### Exercise material
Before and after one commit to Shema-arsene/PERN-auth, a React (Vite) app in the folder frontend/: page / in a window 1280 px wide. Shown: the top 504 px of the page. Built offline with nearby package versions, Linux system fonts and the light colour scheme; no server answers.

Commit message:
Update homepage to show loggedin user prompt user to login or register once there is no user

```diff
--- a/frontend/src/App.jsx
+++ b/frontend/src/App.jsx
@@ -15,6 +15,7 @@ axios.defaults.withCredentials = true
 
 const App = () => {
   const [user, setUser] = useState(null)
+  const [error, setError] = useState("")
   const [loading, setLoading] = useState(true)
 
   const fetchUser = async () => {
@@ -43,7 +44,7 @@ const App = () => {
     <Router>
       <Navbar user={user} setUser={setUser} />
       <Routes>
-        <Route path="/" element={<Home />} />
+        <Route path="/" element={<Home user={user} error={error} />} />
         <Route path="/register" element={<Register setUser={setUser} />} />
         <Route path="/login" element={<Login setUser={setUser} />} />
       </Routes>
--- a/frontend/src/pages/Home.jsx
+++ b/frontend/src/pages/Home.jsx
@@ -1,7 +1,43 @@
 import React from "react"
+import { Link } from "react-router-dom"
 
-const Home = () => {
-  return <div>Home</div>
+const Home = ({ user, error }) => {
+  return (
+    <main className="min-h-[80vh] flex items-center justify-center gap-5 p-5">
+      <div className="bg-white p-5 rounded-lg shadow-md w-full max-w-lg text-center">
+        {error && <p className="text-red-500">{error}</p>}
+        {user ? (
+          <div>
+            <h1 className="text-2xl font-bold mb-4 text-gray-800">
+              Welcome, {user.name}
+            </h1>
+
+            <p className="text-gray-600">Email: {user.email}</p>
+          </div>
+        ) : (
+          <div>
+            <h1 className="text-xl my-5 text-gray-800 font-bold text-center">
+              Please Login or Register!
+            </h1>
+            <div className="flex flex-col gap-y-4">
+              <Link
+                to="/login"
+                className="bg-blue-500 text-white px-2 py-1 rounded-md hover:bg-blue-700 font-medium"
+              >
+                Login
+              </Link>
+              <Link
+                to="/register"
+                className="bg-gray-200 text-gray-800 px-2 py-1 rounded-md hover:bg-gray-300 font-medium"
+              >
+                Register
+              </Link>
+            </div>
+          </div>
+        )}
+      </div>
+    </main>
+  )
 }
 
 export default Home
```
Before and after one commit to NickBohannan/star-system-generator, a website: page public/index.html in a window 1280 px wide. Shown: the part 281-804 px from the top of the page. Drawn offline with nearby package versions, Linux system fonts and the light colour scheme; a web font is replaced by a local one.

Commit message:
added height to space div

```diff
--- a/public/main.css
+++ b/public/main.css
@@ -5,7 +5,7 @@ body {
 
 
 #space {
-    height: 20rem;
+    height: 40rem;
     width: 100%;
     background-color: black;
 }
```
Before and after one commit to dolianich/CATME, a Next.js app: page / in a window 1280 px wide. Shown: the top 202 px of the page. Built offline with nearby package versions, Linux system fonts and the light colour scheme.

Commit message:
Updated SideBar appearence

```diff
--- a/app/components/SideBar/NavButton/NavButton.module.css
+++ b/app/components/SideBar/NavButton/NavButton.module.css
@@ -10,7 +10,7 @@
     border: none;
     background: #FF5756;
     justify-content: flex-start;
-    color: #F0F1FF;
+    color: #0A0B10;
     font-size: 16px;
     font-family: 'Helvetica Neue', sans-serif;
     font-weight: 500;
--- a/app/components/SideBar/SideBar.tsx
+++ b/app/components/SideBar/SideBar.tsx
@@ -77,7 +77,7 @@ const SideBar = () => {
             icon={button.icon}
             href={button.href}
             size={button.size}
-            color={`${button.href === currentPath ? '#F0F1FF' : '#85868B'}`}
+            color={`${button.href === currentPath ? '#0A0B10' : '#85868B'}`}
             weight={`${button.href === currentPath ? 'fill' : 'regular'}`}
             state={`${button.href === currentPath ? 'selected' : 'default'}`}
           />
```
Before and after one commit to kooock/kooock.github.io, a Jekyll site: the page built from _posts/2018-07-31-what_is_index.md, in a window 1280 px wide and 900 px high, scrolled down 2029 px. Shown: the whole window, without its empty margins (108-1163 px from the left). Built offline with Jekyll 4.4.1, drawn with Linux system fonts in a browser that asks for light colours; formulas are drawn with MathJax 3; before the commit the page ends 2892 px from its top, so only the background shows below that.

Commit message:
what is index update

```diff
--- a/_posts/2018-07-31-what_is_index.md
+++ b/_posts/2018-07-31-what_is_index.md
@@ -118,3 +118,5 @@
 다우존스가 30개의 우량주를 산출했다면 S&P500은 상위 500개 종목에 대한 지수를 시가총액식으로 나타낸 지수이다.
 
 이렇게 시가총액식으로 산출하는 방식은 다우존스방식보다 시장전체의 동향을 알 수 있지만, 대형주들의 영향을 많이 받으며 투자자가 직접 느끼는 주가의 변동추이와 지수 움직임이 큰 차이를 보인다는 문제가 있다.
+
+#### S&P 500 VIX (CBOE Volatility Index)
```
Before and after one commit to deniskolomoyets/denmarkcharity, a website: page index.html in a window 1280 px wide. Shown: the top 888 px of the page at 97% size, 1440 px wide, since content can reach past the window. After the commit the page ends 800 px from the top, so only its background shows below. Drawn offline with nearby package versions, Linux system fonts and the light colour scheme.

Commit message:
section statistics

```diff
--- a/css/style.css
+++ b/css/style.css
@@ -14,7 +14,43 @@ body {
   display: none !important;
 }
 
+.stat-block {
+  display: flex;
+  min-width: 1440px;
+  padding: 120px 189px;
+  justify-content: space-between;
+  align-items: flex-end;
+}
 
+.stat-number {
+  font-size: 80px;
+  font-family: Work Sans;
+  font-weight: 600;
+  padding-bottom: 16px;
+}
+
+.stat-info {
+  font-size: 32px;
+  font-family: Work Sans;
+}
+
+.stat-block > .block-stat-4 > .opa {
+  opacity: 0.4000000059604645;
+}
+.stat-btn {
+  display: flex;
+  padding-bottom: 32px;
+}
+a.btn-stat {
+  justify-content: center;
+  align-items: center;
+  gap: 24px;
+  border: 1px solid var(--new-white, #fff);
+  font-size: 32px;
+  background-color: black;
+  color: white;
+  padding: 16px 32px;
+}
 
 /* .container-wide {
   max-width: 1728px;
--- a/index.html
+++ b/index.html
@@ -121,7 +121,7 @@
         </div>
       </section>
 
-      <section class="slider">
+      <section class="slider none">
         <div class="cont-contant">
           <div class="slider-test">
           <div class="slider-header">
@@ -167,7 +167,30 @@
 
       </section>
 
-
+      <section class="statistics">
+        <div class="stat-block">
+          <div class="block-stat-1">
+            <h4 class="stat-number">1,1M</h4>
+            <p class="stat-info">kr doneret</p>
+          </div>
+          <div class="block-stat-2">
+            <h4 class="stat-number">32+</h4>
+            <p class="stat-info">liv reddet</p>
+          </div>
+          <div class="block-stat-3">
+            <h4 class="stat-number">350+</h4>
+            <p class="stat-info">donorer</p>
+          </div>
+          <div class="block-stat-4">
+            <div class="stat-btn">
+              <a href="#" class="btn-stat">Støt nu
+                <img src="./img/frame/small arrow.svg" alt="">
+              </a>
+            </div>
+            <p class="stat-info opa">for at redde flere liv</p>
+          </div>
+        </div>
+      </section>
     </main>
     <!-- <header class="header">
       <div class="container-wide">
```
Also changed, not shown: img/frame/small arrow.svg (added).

### What you should do
What lines above contain the word "width"? Return each such line.

### Answer to this exercise
     width: 100%;
+  min-width: 1440px;
   max-width: 1728px;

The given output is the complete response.